#### Work instructions:
Beginning with the first entry, set down each one exactly as shown.

Dataset excerpts

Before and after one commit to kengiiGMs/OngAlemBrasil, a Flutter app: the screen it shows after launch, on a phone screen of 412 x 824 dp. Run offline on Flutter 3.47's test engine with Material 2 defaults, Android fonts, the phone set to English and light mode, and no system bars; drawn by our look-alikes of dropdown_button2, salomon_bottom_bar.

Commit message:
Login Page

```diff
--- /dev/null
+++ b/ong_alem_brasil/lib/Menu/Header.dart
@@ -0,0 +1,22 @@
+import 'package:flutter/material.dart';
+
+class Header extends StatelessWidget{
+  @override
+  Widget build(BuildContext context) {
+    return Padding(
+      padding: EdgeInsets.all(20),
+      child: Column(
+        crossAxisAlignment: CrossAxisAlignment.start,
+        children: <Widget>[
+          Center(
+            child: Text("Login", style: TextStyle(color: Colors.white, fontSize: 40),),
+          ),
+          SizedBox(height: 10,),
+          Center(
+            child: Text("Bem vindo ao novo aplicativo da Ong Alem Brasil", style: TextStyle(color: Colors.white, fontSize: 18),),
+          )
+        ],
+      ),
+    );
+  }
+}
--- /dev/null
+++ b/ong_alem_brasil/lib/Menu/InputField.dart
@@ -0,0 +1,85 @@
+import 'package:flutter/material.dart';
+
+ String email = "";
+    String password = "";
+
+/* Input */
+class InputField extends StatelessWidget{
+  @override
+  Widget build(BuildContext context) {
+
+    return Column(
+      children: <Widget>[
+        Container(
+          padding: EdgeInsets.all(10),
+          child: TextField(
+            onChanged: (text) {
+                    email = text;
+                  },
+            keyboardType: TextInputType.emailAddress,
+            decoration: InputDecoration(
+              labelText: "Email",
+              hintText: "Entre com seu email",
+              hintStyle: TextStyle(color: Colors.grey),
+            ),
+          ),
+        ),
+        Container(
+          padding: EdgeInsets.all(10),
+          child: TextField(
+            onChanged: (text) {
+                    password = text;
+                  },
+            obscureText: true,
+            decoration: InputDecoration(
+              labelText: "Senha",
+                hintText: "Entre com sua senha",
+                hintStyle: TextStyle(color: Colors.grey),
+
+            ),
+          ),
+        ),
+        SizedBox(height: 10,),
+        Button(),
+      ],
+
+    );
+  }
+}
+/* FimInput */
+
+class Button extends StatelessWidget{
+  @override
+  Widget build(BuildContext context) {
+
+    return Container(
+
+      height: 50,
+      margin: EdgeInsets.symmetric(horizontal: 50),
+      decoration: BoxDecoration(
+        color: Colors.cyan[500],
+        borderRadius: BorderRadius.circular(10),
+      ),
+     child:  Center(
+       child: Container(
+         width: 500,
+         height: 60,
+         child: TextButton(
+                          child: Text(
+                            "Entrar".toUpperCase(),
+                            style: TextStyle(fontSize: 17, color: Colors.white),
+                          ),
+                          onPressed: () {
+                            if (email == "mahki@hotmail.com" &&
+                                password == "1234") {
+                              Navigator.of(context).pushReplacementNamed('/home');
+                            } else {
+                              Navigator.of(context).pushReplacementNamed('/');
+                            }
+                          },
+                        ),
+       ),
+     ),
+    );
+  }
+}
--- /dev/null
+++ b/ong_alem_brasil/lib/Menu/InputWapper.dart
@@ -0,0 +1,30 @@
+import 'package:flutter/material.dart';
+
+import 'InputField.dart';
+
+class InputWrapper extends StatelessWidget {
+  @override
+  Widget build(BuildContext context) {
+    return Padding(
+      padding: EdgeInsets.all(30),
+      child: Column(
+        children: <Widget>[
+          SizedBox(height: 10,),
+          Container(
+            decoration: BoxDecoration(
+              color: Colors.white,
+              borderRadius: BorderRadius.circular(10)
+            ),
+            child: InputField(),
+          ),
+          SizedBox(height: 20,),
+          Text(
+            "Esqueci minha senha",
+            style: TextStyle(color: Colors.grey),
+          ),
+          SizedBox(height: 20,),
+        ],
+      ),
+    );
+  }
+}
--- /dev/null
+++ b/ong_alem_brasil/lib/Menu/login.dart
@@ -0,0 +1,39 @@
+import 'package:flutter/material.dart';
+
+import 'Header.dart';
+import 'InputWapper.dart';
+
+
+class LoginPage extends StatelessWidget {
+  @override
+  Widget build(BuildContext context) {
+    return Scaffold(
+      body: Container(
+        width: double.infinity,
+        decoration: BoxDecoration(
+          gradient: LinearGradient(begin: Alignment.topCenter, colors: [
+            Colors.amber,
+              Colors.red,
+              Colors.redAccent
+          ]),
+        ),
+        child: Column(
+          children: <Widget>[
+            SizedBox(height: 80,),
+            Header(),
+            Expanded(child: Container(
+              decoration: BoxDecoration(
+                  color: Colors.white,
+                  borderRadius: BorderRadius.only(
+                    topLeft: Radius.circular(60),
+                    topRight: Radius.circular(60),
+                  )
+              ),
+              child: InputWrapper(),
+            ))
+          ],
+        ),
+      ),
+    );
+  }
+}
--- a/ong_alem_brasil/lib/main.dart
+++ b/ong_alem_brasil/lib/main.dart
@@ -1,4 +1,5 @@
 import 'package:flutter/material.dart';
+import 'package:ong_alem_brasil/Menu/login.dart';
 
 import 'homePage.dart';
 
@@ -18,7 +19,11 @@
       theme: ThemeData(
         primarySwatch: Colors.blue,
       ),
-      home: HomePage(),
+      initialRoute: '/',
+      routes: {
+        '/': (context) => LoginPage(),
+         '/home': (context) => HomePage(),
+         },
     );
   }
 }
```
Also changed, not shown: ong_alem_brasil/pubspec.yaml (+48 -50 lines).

#### Task solution:
Before and after one commit to kengiiGMs/OngAlemBrasil, a Flutter app: the screen it shows after launch, on a phone screen of 412 x 824 dp. Run offline on Flutter 3.47's test engine with Material 2 defaults, Android fonts, the phone set to English and light mode, and no system bars; drawn by our look-alikes of dropdown_button2, salomon_bottom_bar.

Commit message:
Login Page

```diff
--- /dev/null
+++ b/ong_alem_brasil/lib/Menu/Header.dart
@@ -0,0 +1,22 @@
+import 'package:flutter/material.dart';
+
+class Header extends StatelessWidget{
+  @override
+  Widget build(BuildContext context) {
+    return Padding(
+      padding: EdgeInsets.all(20),
+      child: Column(
+        crossAxisAlignment: CrossAxisAlignment.start,
+        children: <Widget>[
+          Center(
+            child: Text("Login", style: TextStyle(color: Colors.white, fontSize: 40),),
+          ),
+          SizedBox(height: 10,),
+          Center(
+            child: Text("Bem vindo ao novo aplicativo da Ong Alem Brasil", style: TextStyle(color: Colors.white, fontSize: 18),),
+          )
+        ],
+      ),
+    );
+  }
+}
--- /dev/null
+++ b/ong_alem_brasil/lib/Menu/InputField.dart
@@ -0,0 +1,85 @@
+import 'package:flutter/material.dart';
+
+ String email = "";
+    String password = "";
+
+/* Input */
+class InputField extends StatelessWidget{
+  @override
+  Widget build(BuildContext context) {
+
+    return Column(
+      children: <Widget>[
+        Container(
+          padding: EdgeInsets.all(10),
+          child: TextField(
+            onChanged: (text) {
+                    email = text;
+                  },
+            keyboardType: TextInputType.emailAddress,
+            decoration: InputDecoration(
+              labelText: "Email",
+              hintText: "Entre com seu email",
+              hintStyle: TextStyle(color: Colors.grey),
+            ),
+          ),
+        ),
+        Container(
+          padding: EdgeInsets.all(10),
+          child: TextField(
+            onChanged: (text) {
+                    password = text;
+                  },
+            obscureText: true,
+            decoration: InputDecoration(
+              labelText: "Senha",
+                hintText: "Entre com sua senha",
+                hintStyle: TextStyle(color: Colors.grey),
+
+            ),
+          ),
+        ),
+        SizedBox(height: 10,),
+        Button(),
+      ],
+
+    );
+  }
+}
+/* FimInput */
+
+class Button extends StatelessWidget{
+  @override
+  Widget build(BuildContext context) {
+
+    return Container(
+
+      height: 50,
+      margin: EdgeInsets.symmetric(horizontal: 50),
+      decoration: BoxDecoration(
+        color: Colors.cyan[500],
+        borderRadius: BorderRadius.circular(10),
+      ),
+     child:  Center(
+       child: Container(
+         width: 500,
+         height: 60,
+         child: TextButton(
+                          child: Text(
+                            "Entrar".toUpperCase(),
+                            style: TextStyle(fontSize: 17, color: Colors.white),
+                          ),
+                          onPressed: () {
+                            if (email == "mahki@hotmail.com" &&
+                                password == "1234") {
+                              Navigator.of(context).pushReplacementNamed('/home');
+                            } else {
+                              Navigator.of(context).pushReplacementNamed('/');
+                            }
+                          },
+                        ),
+       ),
+     ),
+    );
+  }
+}
--- /dev/null
+++ b/ong_alem_brasil/lib/Menu/InputWapper.dart
@@ -0,0 +1,30 @@
+import 'package:flutter/material.dart';
+
+import 'InputField.dart';
+
+class InputWrapper extends StatelessWidget {
+  @override
+  Widget build(BuildContext context) {
+    return Padding(
+      padding: EdgeInsets.all(30),
+      child: Column(
+        children: <Widget>[
+          SizedBox(height: 10,),
+          Container(
+            decoration: BoxDecoration(
+              color: Colors.white,
+              borderRadius: BorderRadius.circular(10)
+            ),
+            child: InputField(),
+          ),
+          SizedBox(height: 20,),
+          Text(
+            "Esqueci minha senha",
+            style: TextStyle(color: Colors.grey),
+          ),
+          SizedBox(height: 20,),
+        ],
+      ),
+    );
+  }
+}
--- /dev/null
+++ b/ong_alem_brasil/lib/Menu/login.dart
@@ -0,0 +1,39 @@
+import 'package:flutter/material.dart';
+
+import 'Header.dart';
+import 'InputWapper.dart';
+
+
+class LoginPage extends StatelessWidget {
+  @override
+  Widget build(BuildContext context) {
+    return Scaffold(
+      body: Container(
+        width: double.infinity,
+        decoration: BoxDecoration(
+          gradient: LinearGradient(begin: Alignment.topCenter, colors: [
+            Colors.amber,
+              Colors.red,
+              Colors.redAccent
+          ]),
+        ),
+        child: Column(
+          children: <Widget>[
+            SizedBox(height: 80,),
+            Header(),
+            Expanded(child: Container(
+              decoration: BoxDecoration(
+                  color: Colors.white,
+                  borderRadius: BorderRadius.only(
+                    topLeft: Radius.circular(60),
+                    topRight: Radius.circular(60),
+                  )
+              ),
+              child: InputWrapper(),
+            ))
+          ],
+        ),
+      ),
+    );
+  }
+}
--- a/ong_alem_brasil/lib/main.dart
+++ b/ong_alem_brasil/lib/main.dart
@@ -1,4 +1,5 @@
 import 'package:flutter/material.dart';
+import 'package:ong_alem_brasil/Menu/login.dart';
 
 import 'homePage.dart';
 
@@ -18,7 +19,11 @@
       theme: ThemeData(
         primarySwatch: Colors.blue,
       ),
-      home: HomePage(),
+      initialRoute: '/',
+      routes: {
+        '/': (context) => LoginPage(),
+         '/home': (context) => HomePage(),
+         },
     );
   }
 }
```
Also changed, not shown: ong_alem_brasil/pubspec.yaml (+48 -50 lines).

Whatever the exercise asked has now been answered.